INSERT - Default & Duplicate Values

Default Values

If the SQL_MODE contains STRICT_TRANS_TABLES and you are inserting into a transactional table (like InnoDB), or if the SQL_MODE contains STRICT_ALL_TABLES, all NOT NULL columns which does not have a DEFAULT value (and is not AUTO_INCREMENT) must be explicitly referenced in INSERT statements. If not, an error like this is produced:

ERROR 1364 (HY000): Field 'col' doesn't have a default value

In all other cases, if a NOT NULL column without a DEFAULT value is not referenced, an empty value will be inserted (for example, 0 for INTEGER columns and '' for CHAR columns). See NULL Values in MariaDB:Inserting for examples.

If a NOT NULL column having a DEFAULT value is not referenced, NULL will be inserted.

If a NULL column having a DEFAULT value is not referenced, its default value will be inserted. It is also possible to explicitly assign the default value using the DEFAULT keyword or the DEFAULT() function.

If the DEFAULT keyword is used but the column does not have a DEFAULT value, an error like this is produced:

ERROR 1364 (HY000): Field 'col' doesn't have a default value

Duplicate Values

By default, if you try to insert a duplicate row and there is a UNIQUE index, INSERT stops and an error like this is produced:
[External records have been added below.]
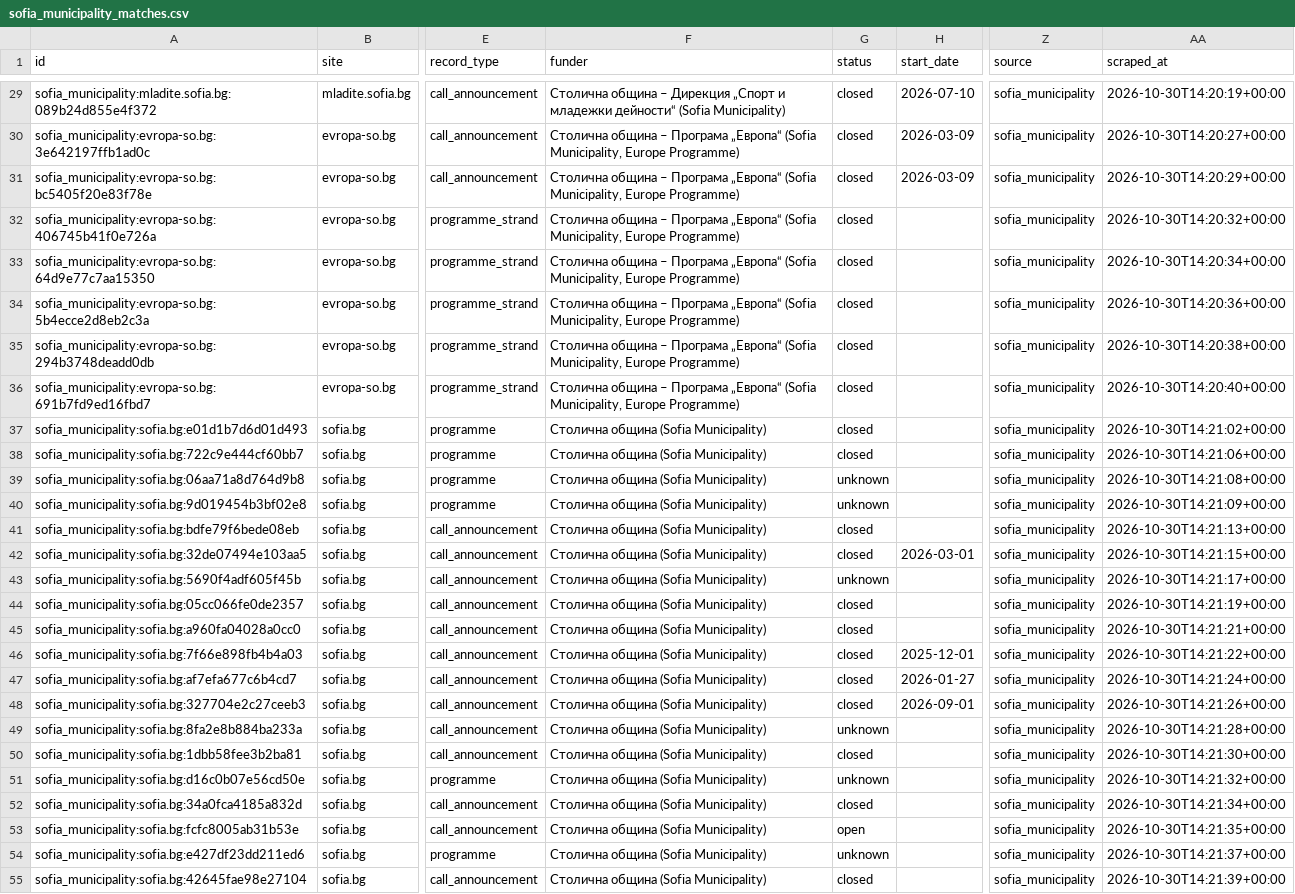
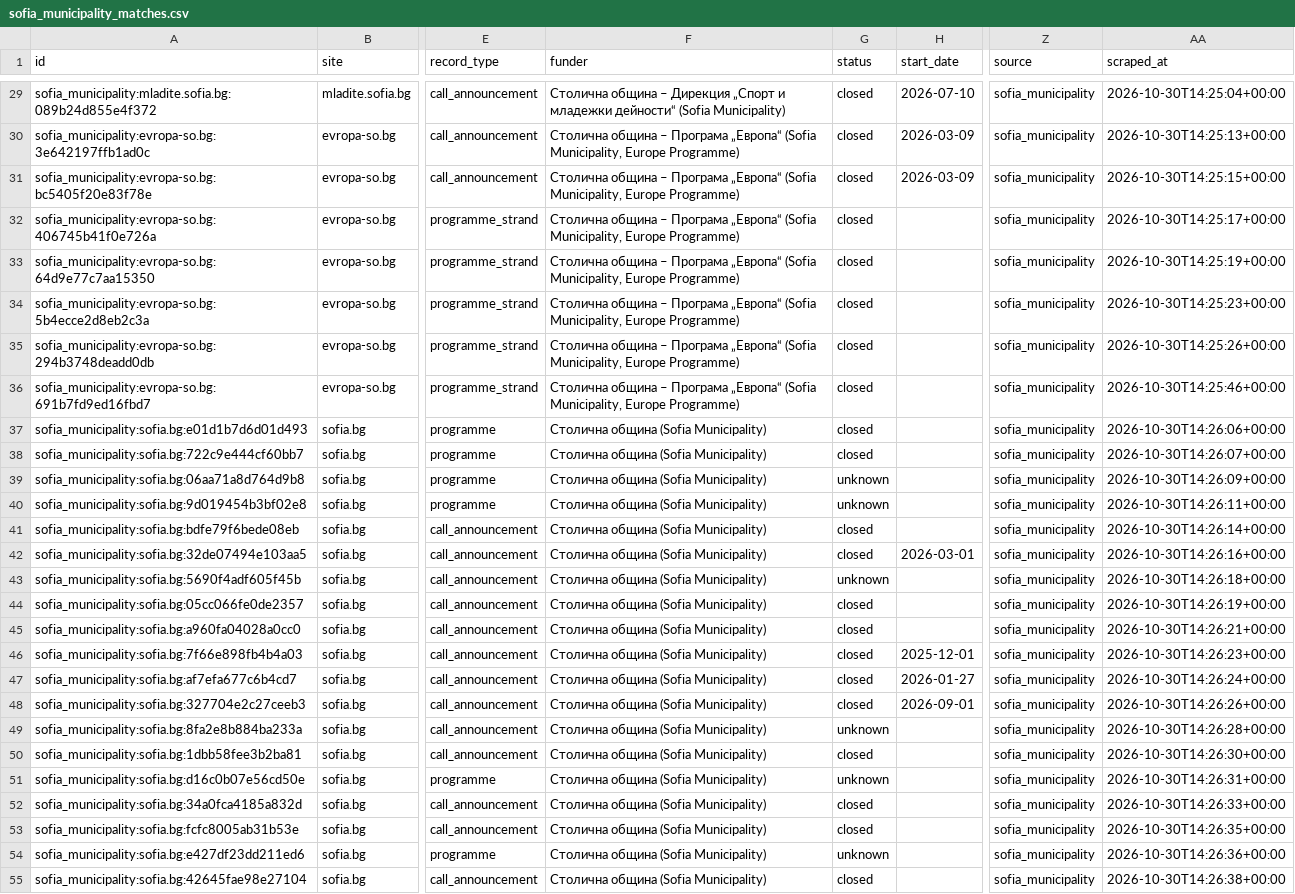
Before and after one commit to sageorgiev18/EuropeanFundingWorkflow.ByGrok, a CSV file: data/sofia_municipality_matches.csv, drawn as a sheet; only a part is shown, gaps mark what is left out; the diff covers the shown part only; the diff names each change by its address in the sheet, - before the commit and + after, or states it on an @@ line.

Commit message:
Sofia scraper: fix deadline year/range parsing and 'приемът приключи' status (#4)

```diff
--- a/data/sofia_municipality_matches.csv
+++ b/data/sofia_municipality_matches.csv
-AA29 (scraped_at): 2026-10-30T14:20:19+00:00
+AA29 (scraped_at): 2026-10-30T14:25:04+00:00
-AA30 (scraped_at): 2026-10-30T14:20:27+00:00
+AA30 (scraped_at): 2026-10-30T14:25:13+00:00
-AA31 (scraped_at): 2026-10-30T14:20:29+00:00
+AA31 (scraped_at): 2026-10-30T14:25:15+00:00
-AA32 (scraped_at): 2026-10-30T14:20:32+00:00
+AA32 (scraped_at): 2026-10-30T14:25:17+00:00
-AA33 (scraped_at): 2026-10-30T14:20:34+00:00
+AA33 (scraped_at): 2026-10-30T14:25:19+00:00
-AA34 (scraped_at): 2026-10-30T14:20:36+00:00
+AA34 (scraped_at): 2026-10-30T14:25:23+00:00
-AA35 (scraped_at): 2026-10-30T14:20:38+00:00
+AA35 (scraped_at): 2026-10-30T14:25:26+00:00
-AA36 (scraped_at): 2026-10-30T14:20:40+00:00
+AA36 (scraped_at): 2026-10-30T14:25:46+00:00
-AA37 (scraped_at): 2026-10-30T14:21:02+00:00
+AA37 (scraped_at): 2026-10-30T14:26:06+00:00
-AA38 (scraped_at): 2026-10-30T14:21:06+00:00
+AA38 (scraped_at): 2026-10-30T14:26:07+00:00
-AA39 (scraped_at): 2026-10-30T14:21:08+00:00
+AA39 (scraped_at): 2026-10-30T14:26:09+00:00
-AA40 (scraped_at): 2026-10-30T14:21:09+00:00
+AA40 (scraped_at): 2026-10-30T14:26:11+00:00
-AA41 (scraped_at): 2026-10-30T14:21:13+00:00
+AA41 (scraped_at): 2026-10-30T14:26:14+00:00
-AA42 (scraped_at): 2026-10-30T14:21:15+00:00
+AA42 (scraped_at): 2026-10-30T14:26:16+00:00
-AA43 (scraped_at): 2026-10-30T14:21:17+00:00
+AA43 (scraped_at): 2026-10-30T14:26:18+00:00
-AA44 (scraped_at): 2026-10-30T14:21:19+00:00
+AA44 (scraped_at): 2026-10-30T14:26:19+00:00
-AA45 (scraped_at): 2026-10-30T14:21:21+00:00
+AA45 (scraped_at): 2026-10-30T14:26:21+00:00
-AA46 (scraped_at): 2026-10-30T14:21:22+00:00
+AA46 (scraped_at): 2026-10-30T14:26:23+00:00
-AA47 (scraped_at): 2026-10-30T14:21:24+00:00
+AA47 (scraped_at): 2026-10-30T14:26:24+00:00
-AA48 (scraped_at): 2026-10-30T14:21:26+00:00
+AA48 (scraped_at): 2026-10-30T14:26:26+00:00
-AA49 (scraped_at): 2026-10-30T14:21:28+00:00
+AA49 (scraped_at): 2026-10-30T14:26:28+00:00
-AA50 (scraped_at): 2026-10-30T14:21:30+00:00
+AA50 (scraped_at): 2026-10-30T14:26:30+00:00
-AA51 (scraped_at): 2026-10-30T14:21:32+00:00
+AA51 (scraped_at): 2026-10-30T14:26:31+00:00
-AA52 (scraped_at): 2026-10-30T14:21:34+00:00
+AA52 (scraped_at): 2026-10-30T14:26:33+00:00
-G53 (status): open
+G53 (status): closed
-AA53 (scraped_at): 2026-10-30T14:21:35+00:00
+AA53 (scraped_at): 2026-10-30T14:26:35+00:00
-AA54 (scraped_at): 2026-10-30T14:21:37+00:00
+AA54 (scraped_at): 2026-10-30T14:26:36+00:00
-AA55 (scraped_at): 2026-10-30T14:21:39+00:00
+AA55 (scraped_at): 2026-10-30T14:26:38+00:00
```
Also changed, not shown: 54 edited cells elsewhere in this file, 2 other files.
ERROR 1062 (23000): Duplicate entry 'dup_value' for key 'col'

To handle duplicates you can use the IGNORE clause, INSERT ON DUPLICATE KEY UPDATE or the REPLACE statement. Note that the IGNORE and DELAYED options are ignored when you use ON DUPLICATE KEY UPDATE.
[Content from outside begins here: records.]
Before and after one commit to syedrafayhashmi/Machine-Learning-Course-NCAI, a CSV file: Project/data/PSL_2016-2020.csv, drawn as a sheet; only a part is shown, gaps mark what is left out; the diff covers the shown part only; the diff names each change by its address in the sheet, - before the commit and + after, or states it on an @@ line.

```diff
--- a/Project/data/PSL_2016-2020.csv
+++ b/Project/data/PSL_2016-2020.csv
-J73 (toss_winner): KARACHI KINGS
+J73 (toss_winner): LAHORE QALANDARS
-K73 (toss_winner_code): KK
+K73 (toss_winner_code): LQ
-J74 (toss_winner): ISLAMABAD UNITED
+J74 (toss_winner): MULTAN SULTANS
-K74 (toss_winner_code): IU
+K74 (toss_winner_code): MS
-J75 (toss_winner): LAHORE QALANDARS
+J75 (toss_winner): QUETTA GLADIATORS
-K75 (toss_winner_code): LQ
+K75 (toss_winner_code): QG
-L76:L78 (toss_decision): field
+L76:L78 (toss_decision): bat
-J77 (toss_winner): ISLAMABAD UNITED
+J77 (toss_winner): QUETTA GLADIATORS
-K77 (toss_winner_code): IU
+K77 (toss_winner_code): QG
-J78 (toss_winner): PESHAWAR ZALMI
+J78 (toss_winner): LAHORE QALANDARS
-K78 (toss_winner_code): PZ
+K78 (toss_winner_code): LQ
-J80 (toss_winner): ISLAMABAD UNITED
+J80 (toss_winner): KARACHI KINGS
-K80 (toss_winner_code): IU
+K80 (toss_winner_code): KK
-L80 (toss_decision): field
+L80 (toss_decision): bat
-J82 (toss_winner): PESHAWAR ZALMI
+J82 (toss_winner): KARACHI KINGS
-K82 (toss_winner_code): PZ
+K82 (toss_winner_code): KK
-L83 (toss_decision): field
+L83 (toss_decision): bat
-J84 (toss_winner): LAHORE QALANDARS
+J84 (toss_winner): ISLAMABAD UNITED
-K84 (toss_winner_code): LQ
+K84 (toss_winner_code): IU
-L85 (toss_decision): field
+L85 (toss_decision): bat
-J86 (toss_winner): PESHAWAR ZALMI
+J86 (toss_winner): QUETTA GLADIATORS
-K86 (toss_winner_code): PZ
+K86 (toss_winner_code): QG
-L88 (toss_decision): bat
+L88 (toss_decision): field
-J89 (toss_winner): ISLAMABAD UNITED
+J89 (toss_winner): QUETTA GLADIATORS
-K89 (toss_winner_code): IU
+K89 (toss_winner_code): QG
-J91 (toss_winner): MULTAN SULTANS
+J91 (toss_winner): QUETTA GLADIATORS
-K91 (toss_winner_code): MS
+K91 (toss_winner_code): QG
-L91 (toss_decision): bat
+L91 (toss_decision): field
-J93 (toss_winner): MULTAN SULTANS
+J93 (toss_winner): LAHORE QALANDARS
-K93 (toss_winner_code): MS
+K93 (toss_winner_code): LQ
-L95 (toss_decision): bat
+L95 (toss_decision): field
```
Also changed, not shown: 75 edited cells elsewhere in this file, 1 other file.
See Also

Comments

Comments loading...
Content reproduced on this site is the property of its respective owners, and this content is not reviewed in advance by MariaDB. The views, information and opinions expressed by this content do not necessarily represent those of MariaDB or any other party.